Hibiscus Jam

Hibiscus Jam

I discovered hibiscus tea very recently, and was surprised by its tart flavour, and its beautiful colour.

In this recipe, some of the strong concentrated liquid from seeping my iced tea recipe is turned, with a couple of additional ingredients, into jam.

There’s a (strong) debate at home about whether berries are in or berries are out (or our diet)… and for us they’re out… for now at least.

But this hibiscus jam offers the colour, tart and sweetness of traditional sugar-packed jams, minus the sugar.

You can leave the chia out, but apart from its innate beneficial qualities (fibre, Omega-3, anti-inflamatory…), the chia gives the jam a more solid and bitty consistency, as you get in berry jams. Without it you’ll end up with a smooth jelly, which I personally find a bit odd.

I’ve used agar agar to thicken the jam in replacement of the fruit’s pectin (which is a sugar), but you could use gelatin as well – refer to the pack’s instructions for quantities. I like mine quite runny, but increase the amount of agar agar if you want yours more solid.

The quantity of agar agar I used (1 tsp) gives you a definitely runny jam (see photo below). If you want yours to be so thick you can cut into it with a spoon, try using double the amount. If you’ve gone too far you can add a tiny bit of boiling water and stir vigorously to incorporate; if once it’s cooled it’s not thick enough put it back in the pot, add a bit more agar agar.

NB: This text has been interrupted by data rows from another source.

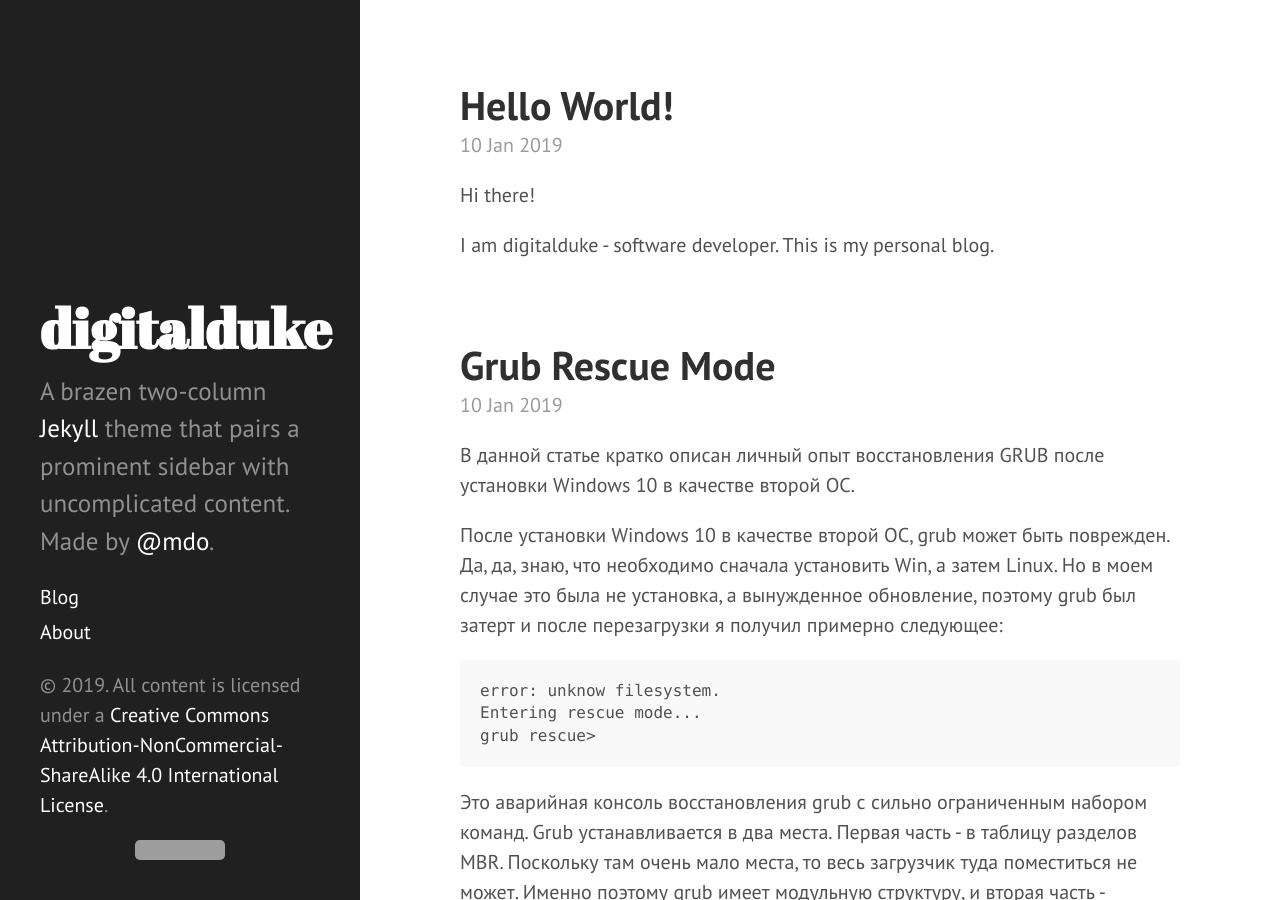
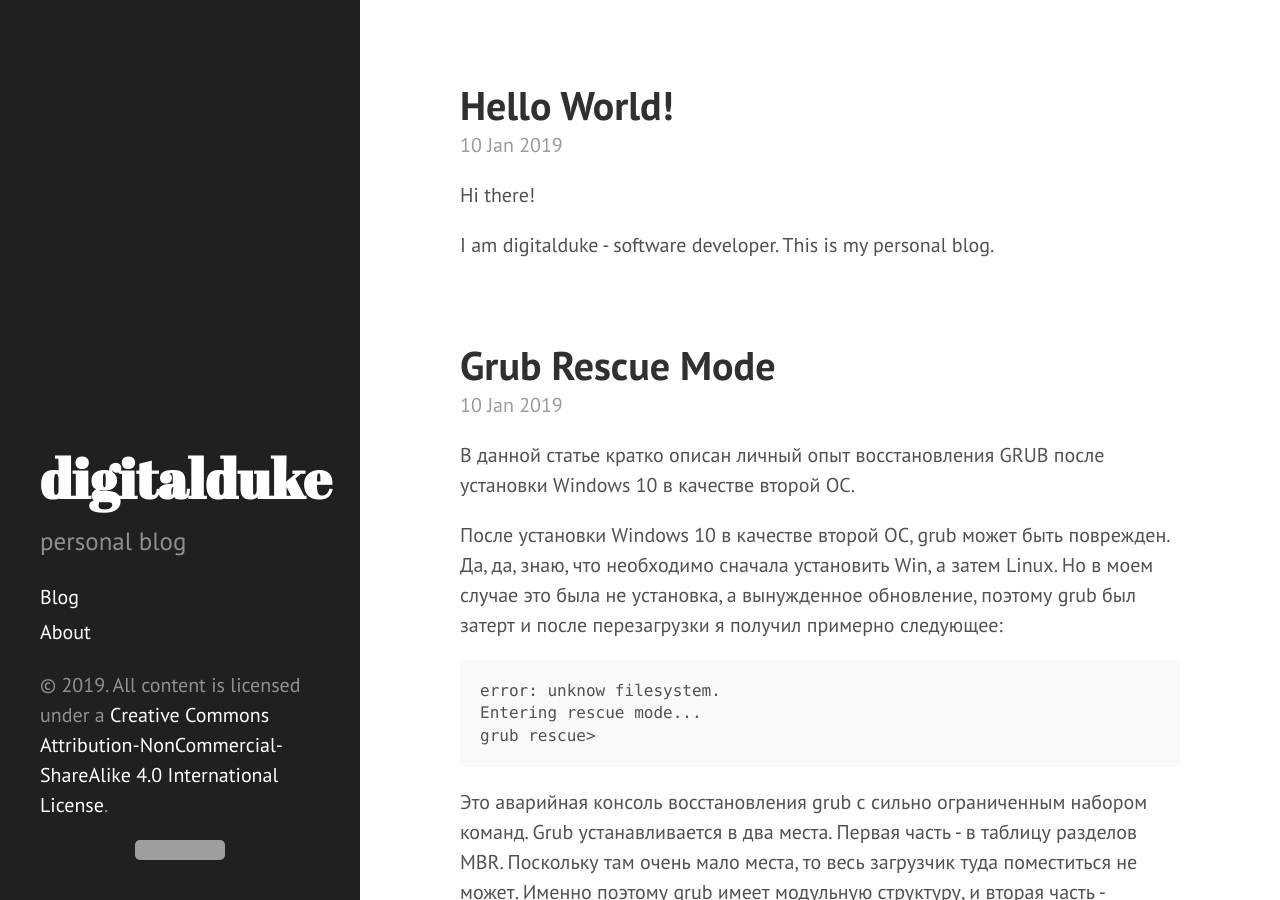
Before and after one commit to digitalduke/digitalduke.github.io, a Jekyll site: the page built from index.html, in a window 1280 px wide and 900 px high. Built offline with Jekyll 4.4.1, drawn with Linux system fonts in a browser that asks for light colours; the list of posts is cut into pages by our own code; grey boxes are pictures that could not be loaded.

Commit message:
Set short description

```diff
--- a/_config.yml
+++ b/_config.yml
@@ -5,14 +5,13 @@
 # Name of your site (displayed in the header)
 
 # Short bio or description (displayed in the header)
-description: personal blog
 
 # URL of your avatar or profile pic (you could use your GitHub profile pic)
 #avatar: https://raw.githubusercontent.com/digitalduke/digitalduke.github.io/master/images/avatar.png
 
 title: digitalduke
 tagline: 'personal blog'
-description: 'A brazen two-column <a href="http://jekyllrb.com" target="_blank">Jekyll</a> theme that pairs a prominent sidebar with uncomplicated content. Made by <a href="https://twitter.com/mdo" target="_blank">@mdo</a>.'
+description: 'personal blog'
 url: https://digitalduke.github.io
 
 author:
```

Ingredients

  • 5g of hibiscus tea leaf *
  • 250ml water *
  • 3 tbsp xylitol
  • 1 tsp agar agar
  • 3 tbsp chia seeds

Method

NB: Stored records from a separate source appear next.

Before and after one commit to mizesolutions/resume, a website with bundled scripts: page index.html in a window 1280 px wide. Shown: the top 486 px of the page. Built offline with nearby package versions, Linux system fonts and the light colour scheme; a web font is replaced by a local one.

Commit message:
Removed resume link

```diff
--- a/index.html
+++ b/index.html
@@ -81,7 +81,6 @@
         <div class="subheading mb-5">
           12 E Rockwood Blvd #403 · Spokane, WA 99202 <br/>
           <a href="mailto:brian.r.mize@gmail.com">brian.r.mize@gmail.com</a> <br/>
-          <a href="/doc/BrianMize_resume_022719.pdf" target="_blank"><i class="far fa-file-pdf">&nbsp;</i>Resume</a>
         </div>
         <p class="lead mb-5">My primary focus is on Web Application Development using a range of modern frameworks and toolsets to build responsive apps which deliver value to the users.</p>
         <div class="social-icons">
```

* If you have some hibiscus iced tea you can use 250ml this as your starting base.

If not, start by making the hibiscus tea. You can also make it by placing the leaves in boiling water from the kettle, but the method below delivers a more concentrated tea.

So, place the hibiscus leaves in a small pot, pour the cold water over them and bring it to a boil.

As soon as the water boils, lower the heat and simmer for 10min or so. Then, turn off the heat and let it cool a bit for 10min or so.

Strain the tea, saving the leaves to make hibiscus leaf sugar if you want (how-to at the bottom of this page).

Return the strained hibiscus tea back to the saucepan, add the xylitol and slowly start to bring it to a gentle simmer. Taste for sweetness. You want the jam to be sweet, but still keep some of the tartness from the hibiscus.

Once the sweetener has dissolved, add the agar agar, stir to dissolve, and keep a very gentle simmer for 8min or so, stirring frequently.

By now it should be very slightly thicker, but still rather liquid. Now add the chia seeds, stir well to combine, and simmer for another 5min or so.

It’s difficult to assess the consistency of this jam as it cooks, as the chia and agar settle as they cools, and the “cold plate jam test” doesn’t quite work here. My general rule of thumb is 1tsp of agar agar gives you a slightly runny jam; if you want it thicker, increase the amount.

Once it’s cooked for 5minutes pour the hot jam into a clean, sterilised jar, put the lid back on, and let cool completely.

You want to store it in the fridge and eat within a couple of weeks, unless you properly follow the sterilisation process.

It’s great spread on toast, mixed with yoghurt or kefir, and even dolloped into thumbprint cookies.

Back to Top